Divest Harvard is one of over 400 campaigns at universities across the nation calling for endowments in fossil fuel companies to be terminated, according to divestharvard.com. Harvard currently has $34.6 million invested in the top 200 fossil fuel companies, which is the largest university endowment in the world.
Endowments, as defined by the 2012 California State University’s (CSU) Philanthropic Report, are funds to be retained and invested for income-producing purposes.
Members of Divest Harvard believe higher education institutions serve as investments in the future of their students and their communities and should not be supporting corporations that threaten the stability of the planet’s climate.
The movement to end university involvement with oil companies began after the publication of Bill McKibben’s August 2012 Rolling Stone article “Climate Change’s Terrifying New Math.”
McKibben’s article explained how the fossil fuel industry disregards international limits on burning fossil fuel reserves and continues to block political regulations for monitoring climate change.
Divest Harvard claims “that the power of the fossil fuel industry is the primary obstacle to stopping climate change.”
The movement hopes to “highlight the destructive practices of this industry and to wake up our nation to the most pressing ethical issue of our time.”
Fossil-free campaigns take away the industry’s political influence, holds them accountable for misinforming the public and causing climate change, and paves the way for climate legislation.

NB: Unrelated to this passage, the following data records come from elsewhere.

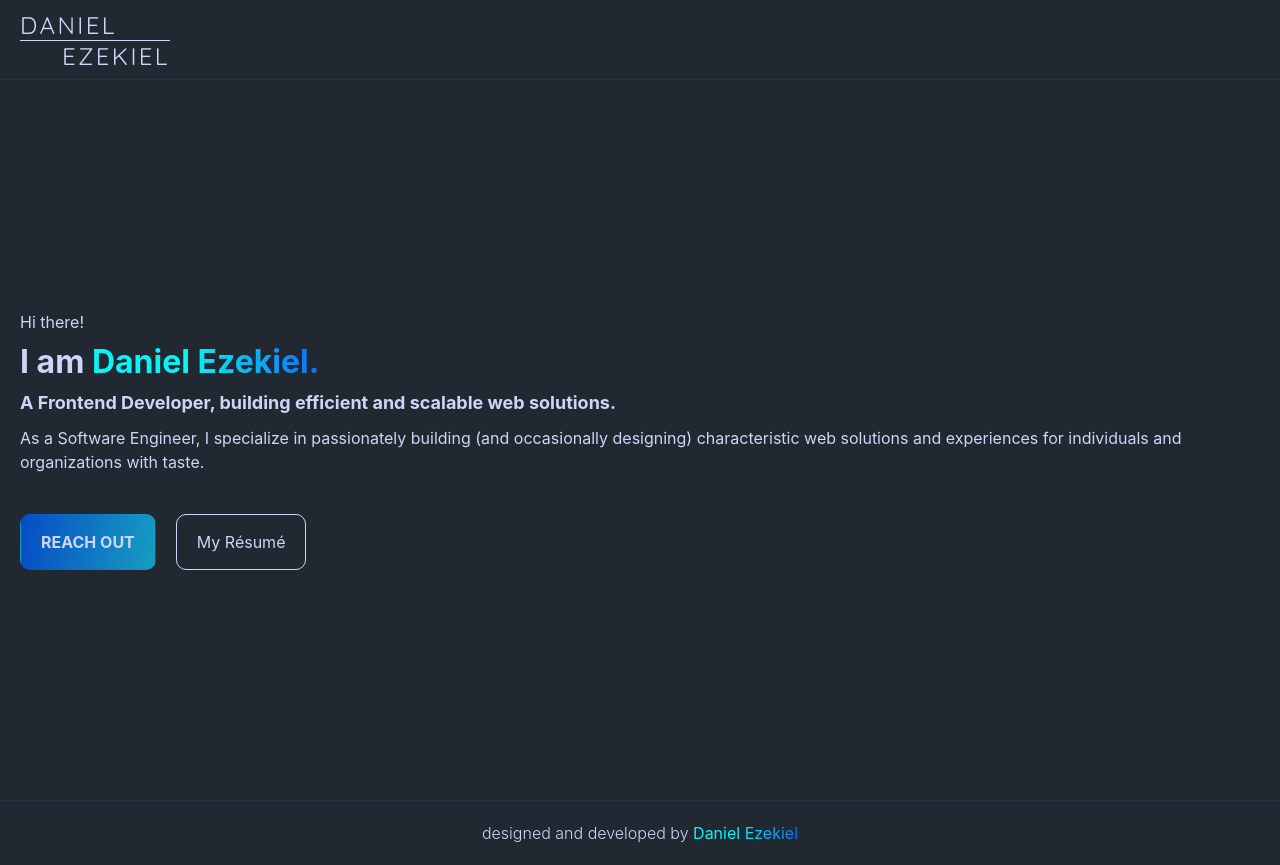
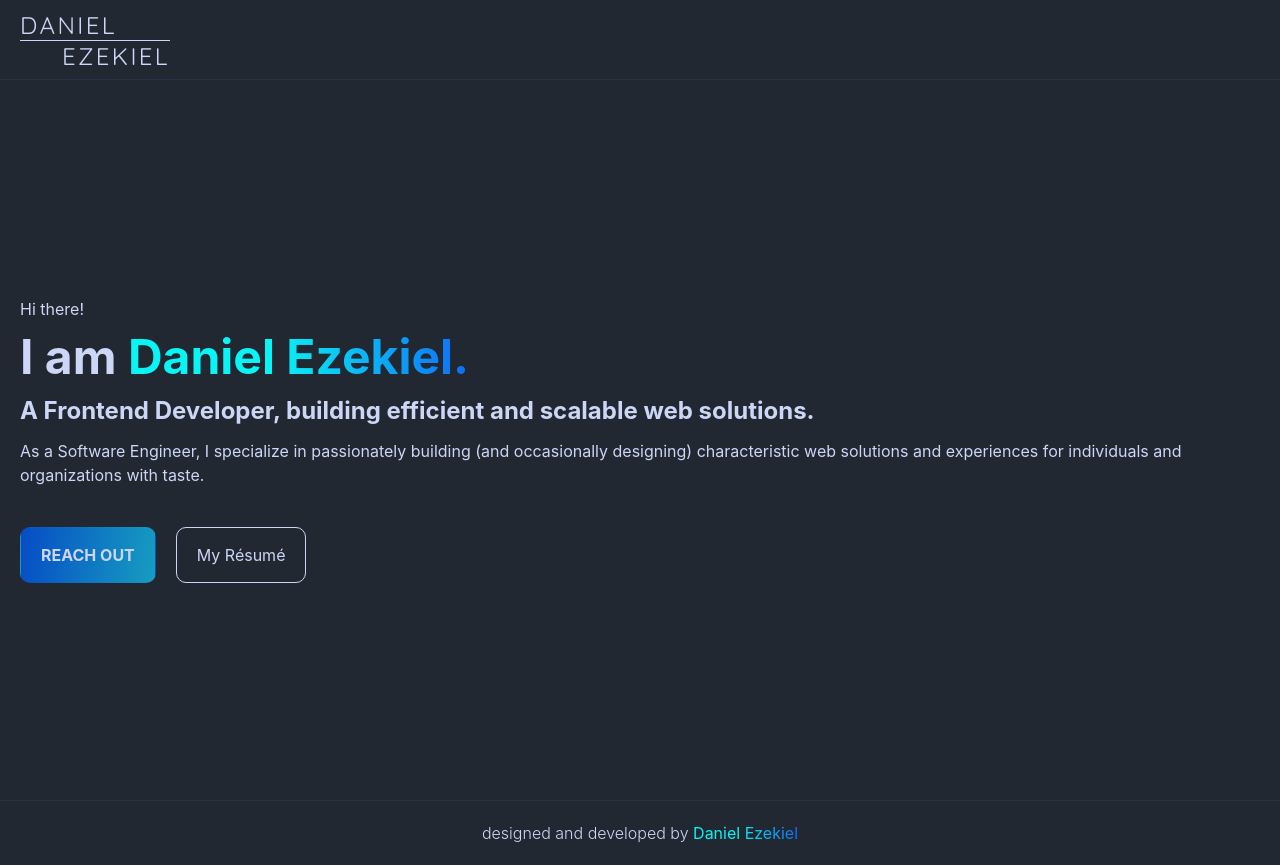
Before and after one commit to nishan023/nishan-portfolio, a Next.js app: page / in a window 1280 px wide. Built offline with nearby package versions, Linux system fonts and the light colour scheme.

Commit message:
fix: updated font sizings in hero section

```diff
--- a/src/app/page.tsx
+++ b/src/app/page.tsx
@@ -10,13 +10,13 @@ export default function Home() {
       <main className='p-4'>
         <section className='min-h-[85vh] max-w-[128rem] mx-auto flex flex-col gap-2 justify-center items-start'>
           <span>Hi there!</span>
-          <h1 className='font-bold leading-[1.1] text-3xl'>
+          <h1 className='font-bold leading-[1.1] text-4xl'>
             I am{" "}
             <span className='bg-gradient-linear-100 bg-clip-text text-transparent'>
               Daniel Ezekiel.
             </span>
           </h1>
-          <h3 className='font-bold text-lg'>
+          <h3 className='font-bold text-xl'>
             A Frontend Developer, building efficient and scalable web solutions.
           </h3>
           <p>
```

Divest Harvard consists of students, staff, faculty, alumni, and even community members, who have joined the movement by signing petitions.
Divest Harvard members feel the university is risking their significantly sized endowment by investing in corporations, hoping the fossil fuel industry will soon see legislative regulation.
Within the CSU system, organizations that consist of foundations and corporations make up the majority of philanthropic donations.
For example, in the 2012-2013 fiscal year CSU East Bay received a $750,000 grant and a $500,000 pledge from Chevron Corporation to support the Mathematics Achievement Academies program.
The CSU system received over $50 million from corporations in 2012, with CSUSB claiming $1 million of that amount.
CSUSB averaged $2.8 million in annual donations from 2010-2013.
Other CSUs starting to campaign to be fossil-free include CSU Sacramento and CSU East Bay, in addition to UCs such as Davis and Berkeley.
CSUSB Vice President of University Advancement Ron Fremont said, “The question is not necessarily what entities are supporting colleges or universities, although that certainly comes into play, but more specifically how the university endowments are managed and the types of investment funds.”
Fremont explained CSUSB’s endowment is managed by our Philanthropic Foundation, a group of business leaders and alumni.
A subcommittee of the Foundation focuses on the investment strategy of the endowment, relying on advisement from Beacon Pointe, a company that manages the day-to-day investments of our endowment. The Foundation counsels Beacon Pointe in creating a diverse investment strategy.
“This ensures that we are not ‘putting our eggs in one basket’ so we can expect meaningful growth of the portfolio without a significant risk when the investment markets take a downturn,” said Fremont.
This group of volunteers and investment experts are dedicated to protecting assets that CSUSB students depend on, such as scholarships and other academic resources, added Fremont.
“To be honest, we have not yet determined if we should divest ourselves from funds tied to fossil fuel companies. It would take some additional research to determine which funds have those companies in their portfolio,” added Fremont.
Regardless of involvement with fossil fuel companies, CSUSB’s endowment increased by 14.76 percent from last year, the third best against peer CSU’s.
The market value of CSUSB’s endowment as of Sept. 30 was between $24, $154, and $843.